Saffron has a long history of medicinal use. In fact, saffron was used as an herbal remedy for a host of ailments by the ancient Arabian, Indian, and Chinese cultures.4 And during the European Middle Ages, saffron was introduced to Spain by Arabic people. From there it spread throughout Western Europe as a dye and a delicacy, but also, most prominently, as a mood enhancer.5
Those healing properties are believed to stem from the many antioxidants found in saffron, which include kaempferol, safranal, crocin and crocetin.
Crocin and crocetin are the two antioxidant carotenoids responsible for the deep yellow-orange color of saffron, and both may have antidepressant properties. They’re also believed to help reduce appetite, limit inflammation, protect brain cells and, especially in the case of crocetin, even fight cancer.6
Anti-tumor agent works in four ways
Crocetin has shown significant potential as an anti-tumor agent in various animal models and cell culture systems, thanks to a unique ability to halt the growth of cancer cells. Crocetin appears to work against cancer in four important ways:
- Inhibits the synthesis of nucleic acid that’s necessary for the growth of cancer cells.
- Improves anti-oxidative systems.
- Kills cancer cells by inducing apoptosis (cell suicide).
- Stops the signals required for cancer to grow and spread.7
There’s evidence of these actions of crocetin, and saffron in general, within more than 150 scholarly articles written about the spice’s effect on cancer. In virtually all the published papers, saffron and its carotenoids stop cancer from growing and spreading.8
One of the most notable studies is about the effect of crocetin on esophageal cancer when combined with a chemotherapy drug called cisplatin. In the study, researchers treated cancer cells singularly with crocetin or cisplatin, or a combination of both.
Interestingly, it was the combined effect of the natural crocetin with the drug cisplatin that resulted in the most significant levels of cell apoptosis and lowered cell proliferation, suggesting the two have an excellent synergistic effect.9
This bodes well for the future of esophageal cancer, which has the highest incidence rate worldwide and tragically often surfaces only in the advanced stages, usually meaning a poor prognosis for patients.
Chemotherapy with cisplatin is often the go-to treatment, but it has a terrible toxicity effect and side effect rate.
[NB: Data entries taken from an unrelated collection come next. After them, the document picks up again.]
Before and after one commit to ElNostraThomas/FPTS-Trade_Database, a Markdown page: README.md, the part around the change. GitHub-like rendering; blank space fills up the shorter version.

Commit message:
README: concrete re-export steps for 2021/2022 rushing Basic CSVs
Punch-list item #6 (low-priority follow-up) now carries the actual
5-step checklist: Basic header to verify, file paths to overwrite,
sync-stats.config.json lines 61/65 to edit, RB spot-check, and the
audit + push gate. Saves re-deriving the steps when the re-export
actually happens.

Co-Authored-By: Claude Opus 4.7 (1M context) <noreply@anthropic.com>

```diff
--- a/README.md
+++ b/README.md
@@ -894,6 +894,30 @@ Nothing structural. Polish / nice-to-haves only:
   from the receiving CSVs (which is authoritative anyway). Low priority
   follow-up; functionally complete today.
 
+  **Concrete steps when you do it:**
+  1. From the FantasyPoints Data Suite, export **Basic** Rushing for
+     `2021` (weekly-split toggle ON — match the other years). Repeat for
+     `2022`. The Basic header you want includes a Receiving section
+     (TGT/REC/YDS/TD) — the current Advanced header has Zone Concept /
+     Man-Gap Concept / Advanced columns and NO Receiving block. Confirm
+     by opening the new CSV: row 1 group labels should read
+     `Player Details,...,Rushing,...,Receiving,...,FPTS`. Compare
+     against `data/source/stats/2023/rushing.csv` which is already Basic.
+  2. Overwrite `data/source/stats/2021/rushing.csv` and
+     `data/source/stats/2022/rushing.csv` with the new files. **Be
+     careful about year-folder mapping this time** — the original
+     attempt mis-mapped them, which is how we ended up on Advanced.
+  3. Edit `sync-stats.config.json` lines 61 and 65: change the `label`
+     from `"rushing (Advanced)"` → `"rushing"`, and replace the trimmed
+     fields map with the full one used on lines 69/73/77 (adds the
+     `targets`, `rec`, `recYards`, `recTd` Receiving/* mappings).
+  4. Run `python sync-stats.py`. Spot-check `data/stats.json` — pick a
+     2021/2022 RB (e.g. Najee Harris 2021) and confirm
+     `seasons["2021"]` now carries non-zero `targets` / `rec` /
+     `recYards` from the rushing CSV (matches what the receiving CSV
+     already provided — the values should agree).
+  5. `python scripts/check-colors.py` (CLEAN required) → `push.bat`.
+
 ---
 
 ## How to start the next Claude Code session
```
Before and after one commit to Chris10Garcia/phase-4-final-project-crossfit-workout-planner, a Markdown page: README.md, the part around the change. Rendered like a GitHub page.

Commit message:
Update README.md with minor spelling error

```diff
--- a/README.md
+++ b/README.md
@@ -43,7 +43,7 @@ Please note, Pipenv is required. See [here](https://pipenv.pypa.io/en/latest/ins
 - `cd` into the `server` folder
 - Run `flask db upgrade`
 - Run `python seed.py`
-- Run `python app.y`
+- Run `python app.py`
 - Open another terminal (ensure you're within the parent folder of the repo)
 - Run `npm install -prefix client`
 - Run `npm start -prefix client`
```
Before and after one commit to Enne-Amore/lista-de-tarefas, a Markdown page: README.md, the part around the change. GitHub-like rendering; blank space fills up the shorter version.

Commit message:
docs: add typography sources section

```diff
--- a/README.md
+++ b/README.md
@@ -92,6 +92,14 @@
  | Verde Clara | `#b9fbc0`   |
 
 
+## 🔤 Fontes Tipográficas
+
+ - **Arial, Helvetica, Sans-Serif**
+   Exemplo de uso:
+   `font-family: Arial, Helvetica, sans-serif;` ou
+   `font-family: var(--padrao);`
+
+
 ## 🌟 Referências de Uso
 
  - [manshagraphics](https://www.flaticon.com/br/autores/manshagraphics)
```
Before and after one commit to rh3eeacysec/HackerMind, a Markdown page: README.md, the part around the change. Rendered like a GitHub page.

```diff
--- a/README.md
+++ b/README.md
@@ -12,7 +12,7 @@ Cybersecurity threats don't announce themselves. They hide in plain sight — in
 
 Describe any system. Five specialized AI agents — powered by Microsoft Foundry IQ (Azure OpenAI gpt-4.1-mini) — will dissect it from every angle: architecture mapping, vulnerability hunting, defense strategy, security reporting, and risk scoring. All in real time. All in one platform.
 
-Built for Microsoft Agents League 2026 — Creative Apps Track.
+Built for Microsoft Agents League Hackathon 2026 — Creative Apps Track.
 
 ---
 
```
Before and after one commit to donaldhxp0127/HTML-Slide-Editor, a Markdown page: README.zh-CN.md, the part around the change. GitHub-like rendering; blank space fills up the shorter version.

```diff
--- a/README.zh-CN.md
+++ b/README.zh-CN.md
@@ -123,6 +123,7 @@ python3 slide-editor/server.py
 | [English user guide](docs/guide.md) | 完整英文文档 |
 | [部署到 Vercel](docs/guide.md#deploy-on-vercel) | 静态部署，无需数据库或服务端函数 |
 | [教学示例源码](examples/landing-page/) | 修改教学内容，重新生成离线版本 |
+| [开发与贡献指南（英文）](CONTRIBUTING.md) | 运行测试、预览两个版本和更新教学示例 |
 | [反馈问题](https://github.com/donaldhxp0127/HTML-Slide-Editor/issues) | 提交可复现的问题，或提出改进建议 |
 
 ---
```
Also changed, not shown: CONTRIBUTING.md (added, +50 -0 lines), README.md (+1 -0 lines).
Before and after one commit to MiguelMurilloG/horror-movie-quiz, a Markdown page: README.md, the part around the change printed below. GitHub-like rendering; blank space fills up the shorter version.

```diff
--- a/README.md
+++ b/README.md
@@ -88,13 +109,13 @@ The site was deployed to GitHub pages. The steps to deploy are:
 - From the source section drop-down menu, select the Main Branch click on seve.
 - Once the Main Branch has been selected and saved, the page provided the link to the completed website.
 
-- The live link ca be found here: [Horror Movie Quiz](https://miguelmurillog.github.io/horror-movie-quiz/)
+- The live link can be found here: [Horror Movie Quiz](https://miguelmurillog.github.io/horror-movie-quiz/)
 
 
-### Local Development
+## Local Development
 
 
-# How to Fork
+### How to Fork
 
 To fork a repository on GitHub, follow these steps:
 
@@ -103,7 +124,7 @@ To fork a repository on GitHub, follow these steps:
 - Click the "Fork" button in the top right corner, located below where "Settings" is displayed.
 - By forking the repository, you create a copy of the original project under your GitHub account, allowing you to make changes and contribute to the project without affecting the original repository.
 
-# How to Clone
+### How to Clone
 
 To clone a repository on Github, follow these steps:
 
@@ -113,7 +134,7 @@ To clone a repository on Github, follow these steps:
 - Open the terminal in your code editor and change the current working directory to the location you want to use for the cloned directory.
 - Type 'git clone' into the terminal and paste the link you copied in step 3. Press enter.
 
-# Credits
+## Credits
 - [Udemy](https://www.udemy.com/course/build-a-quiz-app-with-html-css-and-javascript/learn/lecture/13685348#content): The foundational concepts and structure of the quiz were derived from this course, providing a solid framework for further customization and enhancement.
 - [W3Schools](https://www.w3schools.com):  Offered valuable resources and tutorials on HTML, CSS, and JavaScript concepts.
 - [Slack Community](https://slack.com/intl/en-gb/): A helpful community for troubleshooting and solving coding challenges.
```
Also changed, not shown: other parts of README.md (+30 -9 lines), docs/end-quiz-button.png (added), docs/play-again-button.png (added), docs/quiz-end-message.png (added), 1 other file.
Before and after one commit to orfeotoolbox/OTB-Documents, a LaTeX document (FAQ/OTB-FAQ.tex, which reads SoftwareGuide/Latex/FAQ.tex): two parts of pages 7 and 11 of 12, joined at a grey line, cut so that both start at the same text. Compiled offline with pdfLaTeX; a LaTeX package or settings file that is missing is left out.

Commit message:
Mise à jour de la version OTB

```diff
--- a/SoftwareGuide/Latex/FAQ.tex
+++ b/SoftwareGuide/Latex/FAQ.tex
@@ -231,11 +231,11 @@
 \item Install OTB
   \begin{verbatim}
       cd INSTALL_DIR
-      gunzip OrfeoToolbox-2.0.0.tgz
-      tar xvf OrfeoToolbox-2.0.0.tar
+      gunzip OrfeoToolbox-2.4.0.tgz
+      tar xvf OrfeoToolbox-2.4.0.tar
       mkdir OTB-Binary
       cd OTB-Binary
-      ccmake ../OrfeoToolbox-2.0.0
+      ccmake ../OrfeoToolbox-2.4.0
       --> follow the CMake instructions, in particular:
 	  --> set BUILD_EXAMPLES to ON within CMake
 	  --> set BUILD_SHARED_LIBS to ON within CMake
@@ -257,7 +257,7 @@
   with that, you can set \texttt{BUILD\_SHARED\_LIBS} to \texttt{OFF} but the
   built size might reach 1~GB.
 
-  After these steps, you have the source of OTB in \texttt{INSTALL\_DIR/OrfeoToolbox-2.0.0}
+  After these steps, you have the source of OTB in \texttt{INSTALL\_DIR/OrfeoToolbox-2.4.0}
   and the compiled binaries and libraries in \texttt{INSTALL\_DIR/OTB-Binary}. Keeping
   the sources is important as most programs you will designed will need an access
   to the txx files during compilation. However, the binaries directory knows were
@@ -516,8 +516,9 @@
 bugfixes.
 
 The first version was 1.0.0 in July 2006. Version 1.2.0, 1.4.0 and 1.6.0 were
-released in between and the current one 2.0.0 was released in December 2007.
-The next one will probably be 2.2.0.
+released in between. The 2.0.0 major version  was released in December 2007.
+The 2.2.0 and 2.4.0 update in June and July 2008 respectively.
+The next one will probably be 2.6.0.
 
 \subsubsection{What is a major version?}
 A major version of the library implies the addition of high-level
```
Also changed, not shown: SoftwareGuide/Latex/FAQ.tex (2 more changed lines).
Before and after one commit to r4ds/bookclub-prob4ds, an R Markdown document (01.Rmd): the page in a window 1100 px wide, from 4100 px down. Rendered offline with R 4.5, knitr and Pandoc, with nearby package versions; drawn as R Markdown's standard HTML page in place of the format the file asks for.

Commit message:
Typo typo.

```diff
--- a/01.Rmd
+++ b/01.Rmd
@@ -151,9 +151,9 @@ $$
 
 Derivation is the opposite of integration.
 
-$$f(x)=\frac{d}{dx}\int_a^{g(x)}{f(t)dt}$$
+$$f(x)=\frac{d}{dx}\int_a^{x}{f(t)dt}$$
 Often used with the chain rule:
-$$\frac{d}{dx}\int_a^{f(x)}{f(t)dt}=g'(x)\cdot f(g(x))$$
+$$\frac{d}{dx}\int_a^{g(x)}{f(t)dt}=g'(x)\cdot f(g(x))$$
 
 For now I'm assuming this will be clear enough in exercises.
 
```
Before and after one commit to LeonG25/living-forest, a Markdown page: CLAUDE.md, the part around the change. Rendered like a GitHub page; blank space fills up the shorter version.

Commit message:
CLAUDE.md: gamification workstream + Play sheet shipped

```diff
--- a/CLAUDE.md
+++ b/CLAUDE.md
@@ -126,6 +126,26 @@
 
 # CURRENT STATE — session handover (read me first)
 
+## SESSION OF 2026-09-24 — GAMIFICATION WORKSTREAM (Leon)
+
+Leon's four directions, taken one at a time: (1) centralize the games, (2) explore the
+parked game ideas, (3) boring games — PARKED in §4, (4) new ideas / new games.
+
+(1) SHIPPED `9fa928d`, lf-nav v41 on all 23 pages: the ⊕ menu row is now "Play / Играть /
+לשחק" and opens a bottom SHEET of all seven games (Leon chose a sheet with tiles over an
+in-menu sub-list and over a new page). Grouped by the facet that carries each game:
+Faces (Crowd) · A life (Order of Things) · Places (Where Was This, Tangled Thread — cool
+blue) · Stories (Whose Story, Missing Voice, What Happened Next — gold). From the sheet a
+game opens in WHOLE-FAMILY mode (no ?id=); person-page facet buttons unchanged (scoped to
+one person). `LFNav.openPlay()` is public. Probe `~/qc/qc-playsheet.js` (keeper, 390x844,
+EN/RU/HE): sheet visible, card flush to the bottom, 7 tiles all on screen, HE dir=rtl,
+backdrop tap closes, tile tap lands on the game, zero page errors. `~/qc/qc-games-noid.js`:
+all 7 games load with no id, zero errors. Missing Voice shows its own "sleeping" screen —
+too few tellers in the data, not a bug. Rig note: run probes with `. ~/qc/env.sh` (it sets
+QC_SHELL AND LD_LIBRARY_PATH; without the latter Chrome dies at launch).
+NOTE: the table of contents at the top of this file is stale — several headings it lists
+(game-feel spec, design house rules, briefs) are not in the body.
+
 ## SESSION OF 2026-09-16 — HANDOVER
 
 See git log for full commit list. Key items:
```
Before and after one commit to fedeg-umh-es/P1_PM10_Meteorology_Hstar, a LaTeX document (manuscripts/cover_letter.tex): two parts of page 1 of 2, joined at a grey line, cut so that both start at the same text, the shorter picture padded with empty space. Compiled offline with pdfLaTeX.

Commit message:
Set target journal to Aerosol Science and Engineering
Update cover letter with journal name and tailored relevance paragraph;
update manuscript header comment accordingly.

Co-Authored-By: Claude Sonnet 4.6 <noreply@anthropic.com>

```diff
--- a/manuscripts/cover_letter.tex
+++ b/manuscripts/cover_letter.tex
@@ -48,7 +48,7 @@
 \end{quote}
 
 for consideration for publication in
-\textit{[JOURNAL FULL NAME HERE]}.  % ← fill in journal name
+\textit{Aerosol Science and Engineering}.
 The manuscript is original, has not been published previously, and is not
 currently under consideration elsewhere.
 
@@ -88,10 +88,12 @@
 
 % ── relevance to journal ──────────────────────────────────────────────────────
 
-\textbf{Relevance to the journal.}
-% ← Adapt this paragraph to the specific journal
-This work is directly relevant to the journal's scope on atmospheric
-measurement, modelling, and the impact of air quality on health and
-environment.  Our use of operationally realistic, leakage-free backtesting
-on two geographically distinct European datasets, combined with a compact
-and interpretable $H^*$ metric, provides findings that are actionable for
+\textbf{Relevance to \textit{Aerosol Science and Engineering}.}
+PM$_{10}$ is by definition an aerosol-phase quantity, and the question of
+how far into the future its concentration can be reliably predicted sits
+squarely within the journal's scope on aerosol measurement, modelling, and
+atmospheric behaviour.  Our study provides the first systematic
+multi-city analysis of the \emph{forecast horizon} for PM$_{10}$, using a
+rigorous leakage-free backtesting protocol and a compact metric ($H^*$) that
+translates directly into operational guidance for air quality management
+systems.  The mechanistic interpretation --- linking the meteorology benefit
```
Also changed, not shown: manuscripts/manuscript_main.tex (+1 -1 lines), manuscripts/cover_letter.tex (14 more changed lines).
Combining cisplatin with a plant-based treatment that improves efficacy and reduces toxicity could have a great influence on overall treatment outcome.10
Also helps mood and memory, and
The most common medicinal uses for saffron today are to improve mood, boost libido, and enhance memory.11 The spice is also touted for its role in alleviating premenstrual syndrome.12
Many of these additional health benefits come from other compounds within saffron. For example, safranal is the origin of saffron’s distinct taste and aroma. Studies suggest that this rich compound boosts mood, improves memory and learning ability, as well as fights oxidative stress.
Meanwhile another compound in saffron, called kaempferol, helps reduce inflammation and depressive activity while also providing some anti-cancer properties.13
Grow your own at minimal cost
If you want to produce your own saffron from home, you won’t need a lot of space. The stems of the crocus plant only reach three to six inches in height, making it one of the most compact garden bulbs you can plant.
About two-dozen saffron crocus plants should supply you with enough of the coveted spice in their first year to season at least a few memorable dishes. Every year after that, the plants will multiply and you’ll be able to harvest more of the spicy stigmas.14 The only catch is that crocus bulbs require a cold winter while they’re dormant. To grow them inside, you can work around this by refrigerating them for a while – I’ll leave it you to look up the details.
Along with consuming saffron as a flavor in your food, you can also buy it online in capsules, which are generally broken up into servings of 100 mg or less.
It should be noted that, like many other herbs and spices, overconsumption can lead to illness and even death. The World Health Organization (WHO) states that eating 20 grams of saffron in a day (the better part of an ounce), can be fatal.15 But that’s a heck of a lot so I’m going to assume good sense will protect you and others from that hazard.